  2. I hardly used it. Seriously, I only actually used the thing three times in the whole game.

The Latter reason ended up being the deciding factor in pitching it. It was more trouble than it was worth to try to polish and fine-tune it. Also, I thought that it was pretty useless to teach the player about these new and strange objects, that, after they maybe understood, never had to use again. It was a waste of the players time and effort, and mine as well. Do the spinning blades hurt you? Is there a limit to how hight they blow you? These are questions that would have been a pain to answer through design, so I took out the fans and the game is better for it.

Fan Sprite-sheet

RIP fans, you wont be missed

No More Puns. I’m Serious, guys

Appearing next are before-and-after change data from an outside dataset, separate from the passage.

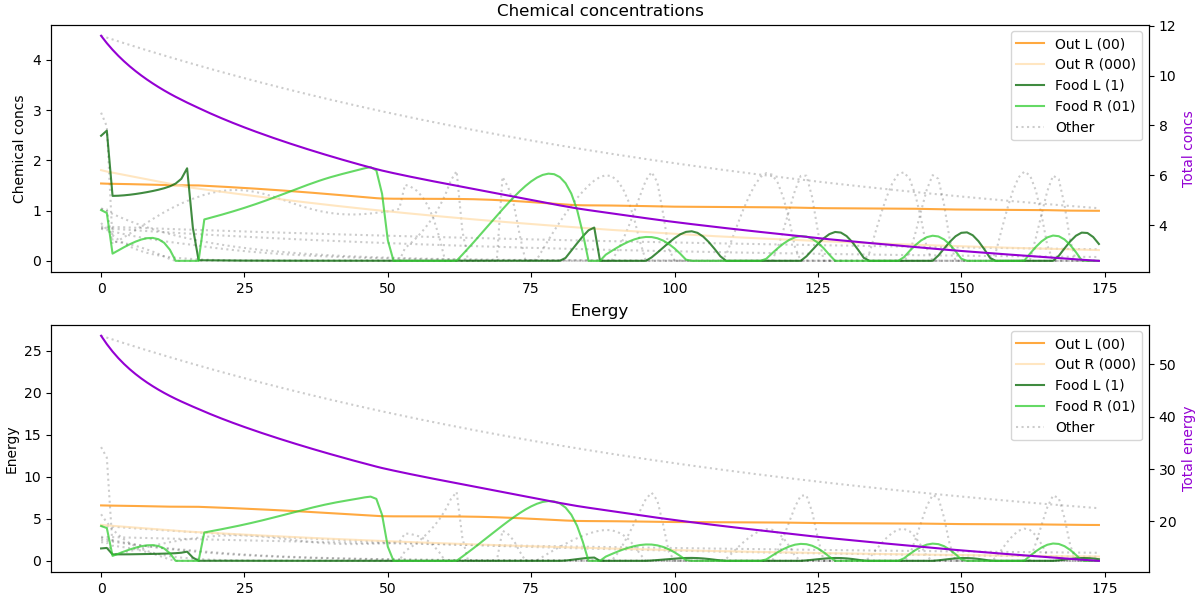
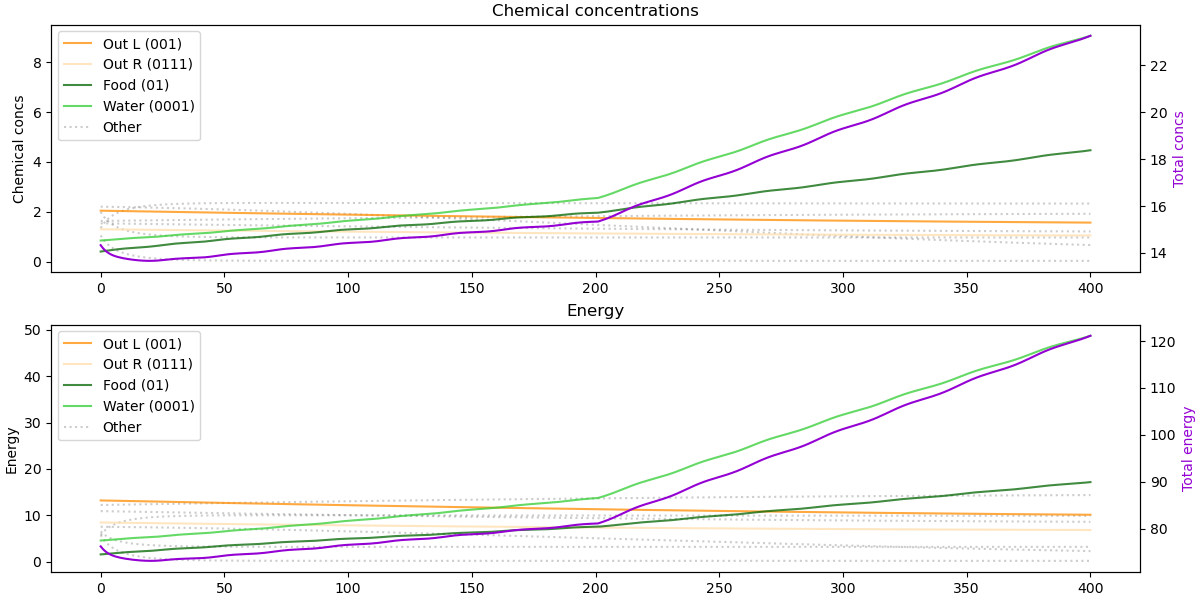
no battery unsuccessful

diff --git a/diem/Animat.py b/diem/Animat.py
@@ -6,11 +6,17 @@ from Network import Network
 from graphviz import Digraph
 from globals import DT
 
+def get_consumption(animat_x, animat_y, obj_x, obj_y):
+  sig = 0.4
+  mu = 0
+  dist = np.sqrt((obj_x - animat_x)**2 + (obj_y - animat_y)**2)
+  return 1./(np.sqrt(2.*np.pi)*sig)*np.exp(-np.power((dist - mu)/sig, 2.)/2)
+
 class Animat:
 
   FULL_BATTERY = 1
   DRAIN_RATE = 0.5
-  MAX_LIFE = 16
+  MAX_LIFE = 8
   RADIUS = 0.05
   SENSOR_ANGLES = [math.pi/4, -math.pi/4]
 
@@ -53,7 +59,7 @@ class Animat:
 
     for objType in EnvObjectTypes:
       for obj in env.objects[objType.value]:
-        consumptions[objType.value] += ((obj.x - self.x)**2 + (obj.y - self.y)**2)**(1/2)
+        consumptions[objType.value] += get_consumption(self.x, self.y, obj.x, obj.y)
       self.consumption_hist[objType.value].append(consumptions[objType.value])
 
     left_out, right_out = self.controller.get_outputs(consumptions)
@@ -89,16 +95,17 @@ class Animat:
 
 
   def evaluate(self, env):
-    for _ in range(math.floor(Animat.MAX_LIFE / DT)):
+    for i in range(math.floor(Animat.MAX_LIFE / DT)):
       self.prepare(env)
       self.update()
+      env.update(i)
       if not self.alive:
         break
 
   def graph(self):
     dot = Digraph(comment='chem', engine='neato')
 
-    label = ['OUT LEFT', 'OUT RIGHT', 'FOOD LEFT', 'FOOD RIGHT', 'WATER LEFT', 'WATER RIGHT']
+    label = ['OUT LEFT', 'OUT RIGHT', 'FOOD', 'WATER']
 
     for i, chem in enumerate(self.controller.chemicals):
       atts = { 'fontsize': '10'}
@@ -126,20 +133,6 @@ def test_animat_trial(env, controller=None, show=True, save=False, fname=''):
   else:
     animat = Animat(controller)
   animat.evaluate(env)
-
-  # type_colors = ['g', 'b', 'r']
-  # sens_motor_subs = plt.figure(constrained_layout=True, figsize=(9,6)).subplots(2, 1)
-  # sens_motor_subs[0].set_title('Left')
-  # sens_motor_subs[1].set_title('Right')
-  # for side in Sides:
-  #   sens_motor_subs[side.value].plot(animat.motor_hist[side.value], label=f'MOTOR', color='grey')
-  # for encounter in animat.encountered:
-  #   for side in Sides:
-  #     sens_motor_subs[side.value].axvline(x=encounter['time'], color=type_colors[encounter['type']], linestyle=':')
-  #     sens_motor_subs[side.value].legend()
-
-  # if save:
-  #   plt.savefig(f'plot-sensorimotors_{fname}')
 
   chem_colors = ['darkorange','navajowhite','darkgreen','limegreen','darkblue','blue']
   chem_labels = ['Out L','Out R','Food','Water']
@@ -175,17 +168,18 @@ def test_animat_trial(env, controller=None, show=True, save=False, fname=''):
   if save:
     plt.savefig(f'plot-chems_{fname}')
 
-  lifetime = plt.figure(constrained_layout=True, figsize=(10,5)).subplots(1,2)
+  lifetime = plt.figure(constrained_layout=True, figsize=(10,5)).subfigures(1,2)
 
-  lifetime[0].set_title('Trajectory')
-  lifetime[0].set_aspect('equal')
-  lifetime[0].set_xlim(Env.MIN_X, Env.MAX_X)
-  lifetime[0].set_ylim(Env.MIN_Y, Env.MAX_Y)
-  lifetime[0].plot(animat.x_hist, animat.y_hist, 'ko', ms=1, alpha=0.5)
-  lifetime[0].plot(animat.x_hist, animat.y_hist, ms=1, alpha=0.1)
-  lifetime[0].add_patch(plt.Circle((animat.x_hist[0], animat.y_hist[0]), Animat.RADIUS, color='black', fill=False))
-  lifetime[0].add_patch(plt.Circle((animat.x, animat.y), Animat.RADIUS, color='black'))
-  env.plot(lifetime[0])
+  trajectory = lifetime[0].subplots()
+  trajectory.set_title('Trajectory')
+  trajectory.set_aspect('equal')
+  trajectory.set_xlim(Env.MIN_X, Env.MAX_X)
+  trajectory.set_ylim(Env.MIN_Y, Env.MAX_Y)
+  trajectory.plot(animat.x_hist, animat.y_hist, 'ko', ms=1, alpha=0.5)
+  trajectory.plot(animat.x_hist, animat.y_hist, ms=1, alpha=0.1)
+  trajectory.add_patch(plt.Circle((animat.x_hist[0], animat.y_hist[0]), Animat.RADIUS, color='black', fill=False))
+  trajectory.add_patch(plt.Circle((animat.x, animat.y), Animat.RADIUS, color='black'))
+  env.plot(trajectory)
 
   type_colors = ['g', 'b', 'r']
   motor_subs = lifetime[1].subplots(2,1)
@@ -193,9 +187,9 @@ def test_animat_trial(env, controller=None, show=True, save=False, fname=''):
   motor_subs[1].set_title('Right')
   for side in Sides:
     motor_subs[side.value].plot(animat.motor_hist[side.value], label=f'MOTOR', color='grey')
-  for encounter in animat.encountered:
+  for consumed in env.consumed:
     for side in Sides:
-      motor_subs[side.value].axvline(x=encounter['time'], color=type_colors[encounter['type']], linestyle=':')
+      motor_subs[side.value].axvline(x=consumed.consume_time, color=type_colors[EnvObjectTypes[consumed.type].value], linestyle=':')
       motor_subs[side.value].legend()
   
 

diff --git a/diem/Network.py b/diem/Network.py
@@ -16,9 +16,15 @@ def rand_formula(min_len = 4, max_len = 4):
     formula += str(NETWORK_RNG.integers(2))
   return formula
 
-def add_noise(value, max):
+def add_noise(value, max, min = 0):
   if NETWORK_RNG.random() < MUTATION_RATE:
-    return max - abs((value + NETWORK_RNG.normal(loc=0, scale=max*MUTATION_RATE)) % (2*max) - max)
+    new_value = (value + NETWORK_RNG.normal(loc=0, scale=max*MUTATION_RATE))
+    if new_value > max:
+      return max - (new_value - max)
+    elif new_value < min:
+      return min + (min - new_value)
+    else:
+      return new_value
   else:
     return value
 
@@ -29,11 +35,13 @@ class Chemical:
 
   INIT_POTENTIAL_MAX = 7.5
   INIT_INITIAL_CONC_MAX = 2.0
-  INIT_DECAY_MAX = 1.0
+  INIT_DECAY_MIN = 1.0
+  INIT_DECAY_MAX = 10.0
 
   FORMULA_LEN_MAX = 4
   POTENTIAL_MAX = 7.5
   INITIAL_CONC_MAX = 5.0
+  DECAY_MIN = 1.0
   DECAY_MAX = 10.0
   
   def __init__(self, formula):
@@ -42,7 +50,9 @@ class Chemical:
     self.initial_conc = NETWORK_RNG.random() * Chemical.INIT_INITIAL_CONC_MAX
     self.conc = self.initial_conc
     self.dconc = 0
-    self.decay = NETWORK_RNG.random() * Chemical.INIT_DECAY_MAX
+    # TODO uncomment
+    # self.decay = NETWORK_RNG.random() * (Chemical.INIT_DECAY_MAX - Chemical.INIT_DECAY_MIN) + Chemical.INIT_DECAY_MIN
+    self.decay = 0
 
     self.hist = [self.initial_conc]
   
@@ -69,7 +79,8 @@ class Chemical:
   def mutate(self):
     self.potential = add_noise(self.potential, Chemical.POTENTIAL_MAX)
     self.initial_conc = add_noise(self.initial_conc, Chemical.INITIAL_CONC_MAX)
-    self.decay = add_noise(self.decay, Chemical.DECAY_MAX)
+    # TODO uncomment
+    # self.decay = add_noise(self.decay, Chemical.DECAY_MAX, Chemical.DECAY_MIN)
     self.conc = self.initial_conc
     self.dconc = 0
 
@@ -126,8 +137,8 @@ class Reaction:
 
 class Network:
 
-  N_INIT_CHEMICALS = 6
-  N_INIT_REACTIONS = 6
+  N_INIT_CHEMICALS = 4
+  N_INIT_REACTIONS = 4
 
   OUTPUT_LEFT = 0
   OUTPUT_RIGHT = 1

diff --git a/diem/Env.py b/diem/Env.py
@@ -1,5 +1,8 @@
+import copy
 import numpy as np, matplotlib.pyplot as plt, math
 from enum import Enum
+
+from globals import DT
 
 class EnvObjectTypes(Enum):
   FOOD = 0
@@ -13,11 +16,14 @@ class ConsumableTypes(Enum):
 class EnvObject:
 
   RADIUS = 0.05
-  DECAY = 0.01
+  DECAY = 0.25
+  CONC_MAX = 1
 
   def __init__(self, type, rstate, loc = None):
     self.type = type
+    self.conc = EnvObject.CONC_MAX
     self.rstate = np.random.default_rng(rstate)
+    self.consume_time = None
 
     if loc is None:
       self.x = self.rstate.random() - 0.5
@@ -33,6 +39,7 @@ class EnvObject:
     return 'type: {}, x: {}, y: {}'.format(self.type, self.x, self.y)
   
   def reset(self):
+    self.conc = EnvObject.CONC_MAX
     self.x = self.rstate.random() - 0.5
     self.y = self.rstate.random() - 0.5
 
@@ -48,6 +55,17 @@ class Env:
     self.rstate = np.random.default_rng(rstate)
     self.objects = [ [ EnvObject(type=str(type.name), rstate=self.rstate) for i in range(Env.N_OBJECTS[type.value]) ] for type in EnvObjectTypes ]
     self.consumed = []
+
+  def update(self, i):
+    for type in self.objects:
+      for obj in type:
+        if obj.conc <= 0:
+          obj_copy = copy.deepcopy(obj)
+          obj_copy.consume_time = i
+          self.consumed.append(obj_copy)
+          obj.reset()
+        else:
+          obj.conc -= EnvObject.DECAY * DT
   
   def plot(self, axis):
     colors = ['g', 'b', 'r']

diff --git a/diem/__main__.py b/diem/__main__.py
@@ -6,7 +6,7 @@ from Animat import test_animat_trial
 if __name__ == '__main__':
 
   BATCHES = 1
-  BATCH_SIZE = 100
+  BATCH_SIZE = 20
 
   highest_fitness = 0
   pop = Population()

All in all, it was a very smart decision to cut these elements from the game. A large developments studio might not have any issues with this, considering they are on a tight schedule, and “higher-upps” make most of these choices in the end. However, for the indie developer, it might be hard to understand that something needs to be cut, especially if they’ve spent so much time into creating these elements. Really, all it takes is a step away from the game, to view it in it’s entirety. Does the element fit, and more importantly, what does it add to the experience. If your answer is “nothing”, then that specific section of the game really has no business being there. It’s hard to do, but can drastically improve the quality of the game, as seen with level 103. it’s kind of weird to do an entire post about taking things away from the game, and not adding anything, but cutting bad features can often open up the door for better ones, so come on, developers; make the right choice.